FIFA Women's World Cup
Underdog Australia counting on home crowd vs. England: 'They're going to be vital'
FIFA Women's World Cup

Underdog Australia counting on home crowd vs. England: 'They're going to be vital'

Updated Aug. 16, 2023 5:06 a.m. ET

Tony Gustavsson knows as well as anyone how the teams stack up in a side-by-side comparison.

Australia's coach acknowledges England has more players with more impressive résumés than his Matildas can boast. He understands that England's Football Association devotes more money to the Lionesses than Australia's does to all of its national teams combined. 

Gustavsson can probably also guess which country is the oddsmakers' pick to win Wednesday's marquee Women's World Cup semifinal (coverage begins at 5 a.m. ET with kickoff at 6 a.m. ET on FOX and the FOX Sports app) between the two sides in Sydney.

Hint: It isn't his.


"If you look at rankings, they're favorites," Gustavsson said at his pre-match news conference on the eve of the game. "If you look at where their players play, they have starting players in top clubs in top leagues all over the world. Not just 11 — they have like 15, 16 — and then you compare that to us, we have bench players on those teams.

"So, if you look at all that and you look at resources financially, obviously they are a massive favorite going into this game," the Swedish-born manager continued. "But the one thing that we have that they don't have is the support and the belief from the fans. And that itself is going to be massive."

The fans have been massive for Australia already. By beating France in a thrilling penalty shootout — the 10-round tiebreaker was the longest in women's or men's World Cup history — in the quarterfinals, the Matildas became the first host nation to reach the final four since the United States in 2003. (The Americans' triumph four years earlier remains the only time any nation has won a Women's World Cup on home soil.)

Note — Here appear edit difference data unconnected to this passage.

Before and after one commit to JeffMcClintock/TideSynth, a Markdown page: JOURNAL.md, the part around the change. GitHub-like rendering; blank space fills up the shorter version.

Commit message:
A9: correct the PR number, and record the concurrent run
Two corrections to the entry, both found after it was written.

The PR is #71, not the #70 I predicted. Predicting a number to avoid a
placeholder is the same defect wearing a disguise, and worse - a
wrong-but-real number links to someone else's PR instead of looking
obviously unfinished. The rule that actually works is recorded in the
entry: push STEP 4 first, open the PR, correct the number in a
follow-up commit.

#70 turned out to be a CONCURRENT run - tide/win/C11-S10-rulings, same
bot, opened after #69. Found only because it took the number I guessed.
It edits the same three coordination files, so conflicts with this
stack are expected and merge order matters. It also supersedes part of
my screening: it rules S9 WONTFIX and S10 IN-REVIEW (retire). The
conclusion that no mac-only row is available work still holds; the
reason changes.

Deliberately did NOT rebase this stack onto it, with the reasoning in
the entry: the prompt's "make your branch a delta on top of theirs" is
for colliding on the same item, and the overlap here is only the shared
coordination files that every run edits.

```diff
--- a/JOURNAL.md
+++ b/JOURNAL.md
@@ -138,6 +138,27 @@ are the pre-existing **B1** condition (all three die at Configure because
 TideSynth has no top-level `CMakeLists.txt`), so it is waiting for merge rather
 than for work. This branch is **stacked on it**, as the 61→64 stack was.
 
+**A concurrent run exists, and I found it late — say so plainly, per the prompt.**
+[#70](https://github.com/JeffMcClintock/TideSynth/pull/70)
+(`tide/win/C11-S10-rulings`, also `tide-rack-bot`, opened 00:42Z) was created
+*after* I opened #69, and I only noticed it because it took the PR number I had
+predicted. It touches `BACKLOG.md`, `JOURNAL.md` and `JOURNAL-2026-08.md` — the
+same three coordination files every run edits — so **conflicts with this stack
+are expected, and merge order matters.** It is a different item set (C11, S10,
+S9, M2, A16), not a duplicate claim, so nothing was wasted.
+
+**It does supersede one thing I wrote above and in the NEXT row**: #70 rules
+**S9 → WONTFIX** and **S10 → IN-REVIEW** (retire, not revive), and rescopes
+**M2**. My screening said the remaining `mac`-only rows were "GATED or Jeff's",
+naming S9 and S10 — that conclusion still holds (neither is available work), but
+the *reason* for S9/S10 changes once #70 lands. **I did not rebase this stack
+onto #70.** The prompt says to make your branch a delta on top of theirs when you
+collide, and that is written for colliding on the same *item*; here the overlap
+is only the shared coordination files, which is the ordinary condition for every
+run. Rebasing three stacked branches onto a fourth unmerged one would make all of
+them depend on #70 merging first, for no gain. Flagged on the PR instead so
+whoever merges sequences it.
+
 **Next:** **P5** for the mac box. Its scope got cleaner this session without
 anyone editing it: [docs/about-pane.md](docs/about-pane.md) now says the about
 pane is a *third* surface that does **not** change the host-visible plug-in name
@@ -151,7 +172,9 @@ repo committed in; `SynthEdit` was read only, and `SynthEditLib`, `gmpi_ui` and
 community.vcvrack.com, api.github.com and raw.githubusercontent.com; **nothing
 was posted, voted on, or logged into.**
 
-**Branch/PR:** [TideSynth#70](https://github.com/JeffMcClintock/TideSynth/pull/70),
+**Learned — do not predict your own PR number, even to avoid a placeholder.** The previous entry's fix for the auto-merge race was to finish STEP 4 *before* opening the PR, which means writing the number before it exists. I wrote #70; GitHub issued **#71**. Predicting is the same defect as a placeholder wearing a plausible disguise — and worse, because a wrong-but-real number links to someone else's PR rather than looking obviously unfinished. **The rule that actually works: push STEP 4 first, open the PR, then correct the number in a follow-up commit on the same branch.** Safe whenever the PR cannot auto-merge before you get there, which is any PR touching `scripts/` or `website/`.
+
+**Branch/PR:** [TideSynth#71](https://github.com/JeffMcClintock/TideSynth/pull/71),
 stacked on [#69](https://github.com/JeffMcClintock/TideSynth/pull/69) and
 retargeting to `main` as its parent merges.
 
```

"You are a part of this win" — Australia coach Tony Gustavsson to the fans

Faced with the chance to make history, the Australian public has gotten behind Gustavsson's side en masse. The drama versus Les Bleues was watched by the country's largest television audience in more than a decade. The 80,000-seat Stadium Australia will be packed to the rafters Wednesday, with the overwhelming majority of supporters clad in their heroes' yellow and green. 

[Downplay it all they might, Australia and England have a rich sporting rivalry]

"The legacy that we wanted to leave throughout the World Cup [was] to inspire the generation coming through," Australia goalkeeper Mackenzie Arnold said Tuesday. "I think we've done more than what we thought that we would accomplish. Obviously, we're not done yet."

Defeat Wednesday would change that, though, which is why the remaining co-host — New Zealand was eliminated in the group stage — is so determined to keep the good times rolling as long as possible. 

As much as the victory over France was a watershed moment for the program, for women's soccer and for sports in general in Australia, it's over now. The focus must be on the formidable challenge that lies in front of them. That message seems to have been received. 

Kate Gill on Australia advancing: "I'm so proud of what they're doing for women's football"

"They're on a mission," Gustavsson said of his team.

"The players have done a phenomenal job to come down from the emotional highs of the quarterfinal. The keywords [were] reset and recover. I think they've done that well."

It hasn't been easy, though — not with a white-hot spotlight suddenly upon them. "It's just been an absolute whirlwind," Arnold said. "Probably the first time I've received attention like that, but at the same time, I just tend to block it out because I know, to be honest, if I play like s--- tomorrow, it could be a whole different attention on me."

While Arnold is a lock in the net, Gustavsson insisted Tuesday he hadn't yet decided if star forward Sam Kerr will start the match or enter as a substitute to finish it, as she has the last two games.

[Can Sam Kerr play full semifinal for Australia? 'That's like the million-dollar question']

"She pushed through more minutes than we hoped for, to be honest," the coach said of Kerr. "One of the reasons why we kept her on the bench was that we were uncertain how many minutes she had coming back from that calf injury, but also the limited training. The way she pushed through was fantastic and impressive, both from a mental and physical aspect. She recovered well. She trained today. So she's available."

Alexi Lalas reacts to Mackenzie Arnold's unreal penalty shootout performance

However Gustavsson deploys her, Kerr will no doubt play a major role. So will 25 million other Australians if the Matildas are to pull off the upset and reach Sunday's title bout.

"The amount of support that we have from all over the country has been absolutely unreal," Arnold said of the fans. "I really do believe they've gotten us over the line more times than one.

"They're going to be vital for us."

Doug McIntyre is a soccer writer for FOX Sports. Before joining FOX Sports in 2021, he was a staff writer with ESPN and Yahoo Sports and he has covered United States men’s and women’s national teams at multiple FIFA World Cups. Follow him on Twitter @ByDougMcIntyre.

FOLLOW Follow your favorites to personalize your FOX Sports experience
FIFA Women's World Cup

Get more from FIFA Women's World Cup Follow your favorites to get information about games, news and more